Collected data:

+ + + +

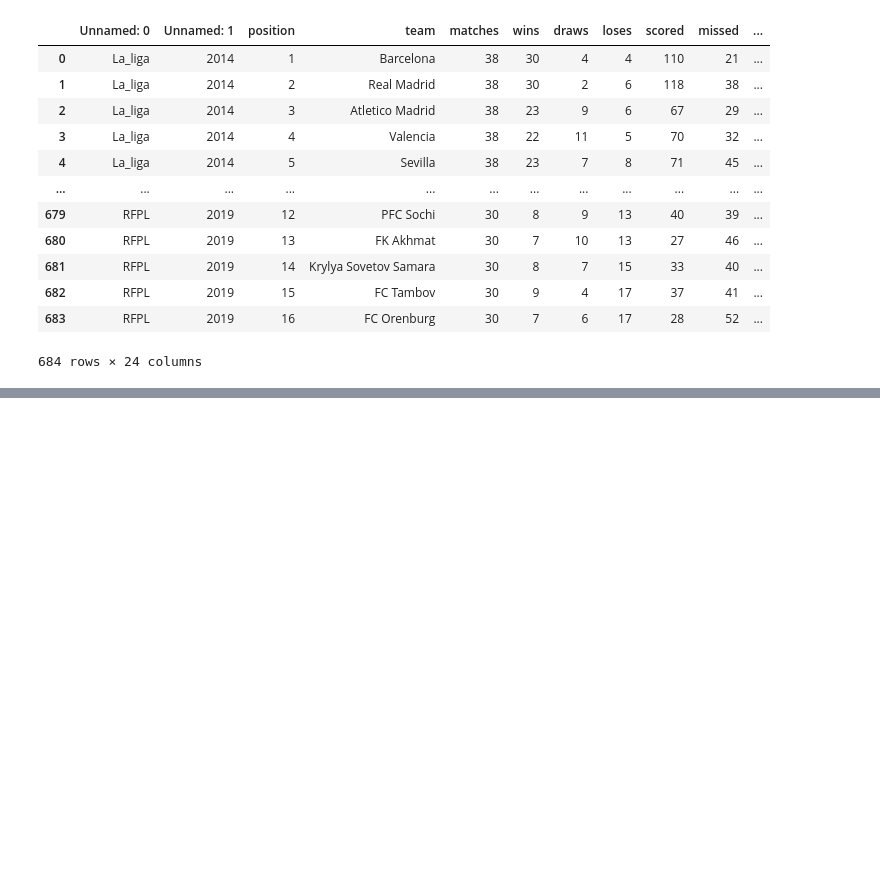
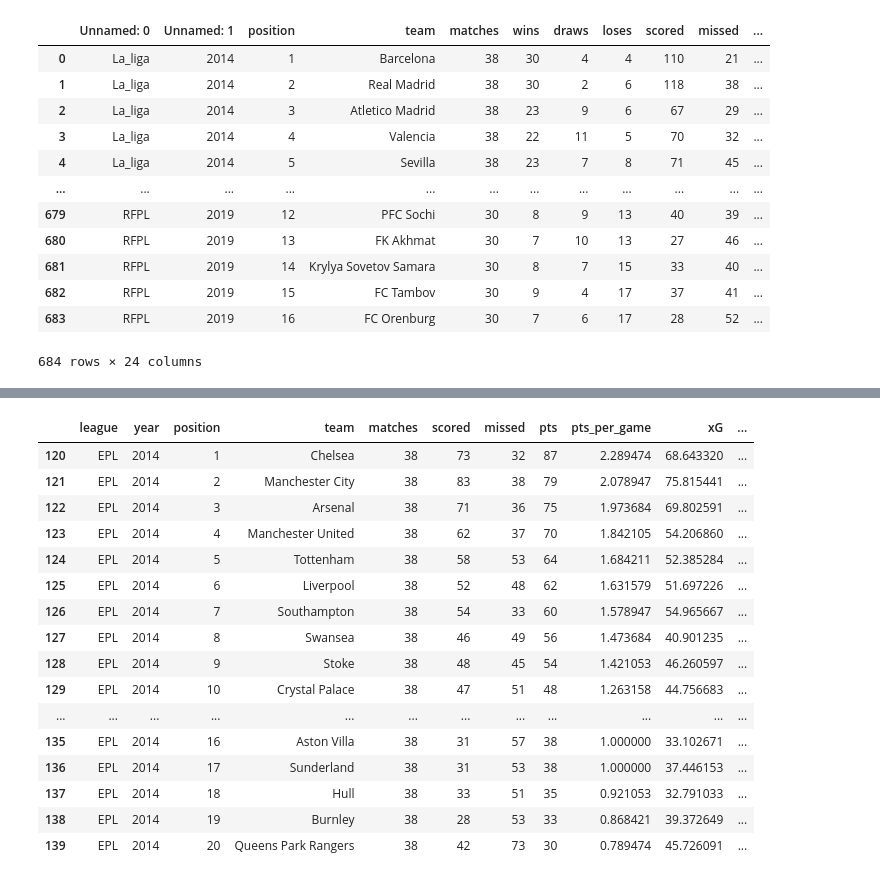
Before and after one commit to data301-2021-summer2/football-metrics-analysis, a Jupyter notebook: analysis/Lakshay Karnwal/LoadingData.ipynb, the cells around one changed output, grey strips where cells are left out. Drawn from its saved outputs; the diff is of its cells as text; code cells hidden in the pictures; blank space fills up the shorter version.

```diff
--- a/analysis/Lakshay Karnwal/LoadingData.ipynb
+++ b/analysis/Lakshay Karnwal/LoadingData.ipynb
@@ -18,0 +91,22 @@ pd.read_csv("../../data/raw/understat.com.csv")
+# %%
+df_epl = df[df["league"]=="EPL"]
+df_epl_14 = df_epl[df_epl["year"]==2014]
+df_epl_14
+# %% [output]
+|  | league | year | position | team | matches | scored | missed | pts | pts_per_game | xG | ... |
+| 120 | EPL | 2014 | 1 | Chelsea | 38 | 73 | 32 | 87 | 2.289474 | 68.643320 | ... |
+| 121 | EPL | 2014 | 2 | Manchester City | 38 | 83 | 38 | 79 | 2.078947 | 75.815441 | ... |
+| 122 | EPL | 2014 | 3 | Arsenal | 38 | 71 | 36 | 75 | 1.973684 | 69.802591 | ... |
+| 123 | EPL | 2014 | 4 | Manchester United | 38 | 62 | 37 | 70 | 1.842105 | 54.206860 | ... |
+| 124 | EPL | 2014 | 5 | Tottenham | 38 | 58 | 53 | 64 | 1.684211 | 52.385284 | ... |
+| 125 | EPL | 2014 | 6 | Liverpool | 38 | 52 | 48 | 62 | 1.631579 | 51.697226 | ... |
+| 126 | EPL | 2014 | 7 | Southampton | 38 | 54 | 33 | 60 | 1.578947 | 54.965667 | ... |
+| 127 | EPL | 2014 | 8 | Swansea | 38 | 46 | 49 | 56 | 1.473684 | 40.901235 | ... |
+| 128 | EPL | 2014 | 9 | Stoke | 38 | 48 | 45 | 54 | 1.421053 | 46.260597 | ... |
+| 129 | EPL | 2014 | 10 | Crystal Palace | 38 | 47 | 51 | 48 | 1.263158 | 44.756683 | ... |
+| ... | ... | ... | ... | ... | ... | ... | ... | ... | ... | ... | ... |
+| 135 | EPL | 2014 | 16 | Aston Villa | 38 | 31 | 57 | 38 | 1.000000 | 33.102671 | ... |
+| 136 | EPL | 2014 | 17 | Sunderland | 38 | 31 | 53 | 38 | 1.000000 | 37.446153 | ... |
+| 137 | EPL | 2014 | 18 | Hull | 38 | 33 | 51 | 35 | 0.921053 | 32.791033 | ... |
+| 138 | EPL | 2014 | 19 | Burnley | 38 | 28 | 53 | 33 | 0.868421 | 39.372649 | ... |
+| 139 | EPL | 2014 | 20 | Queens Park Rangers | 38 | 42 | 73 | 30 | 0.789474 | 45.726091 | ... |
```
Also changed, not shown: parts of 8 cells of this notebook, 1 other file.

+ + + +

__BRIEF__
Examine each line of the records above and tally those with the string "analysis". State the total alone.

__SOLUTION TO THE EXERCISE__
3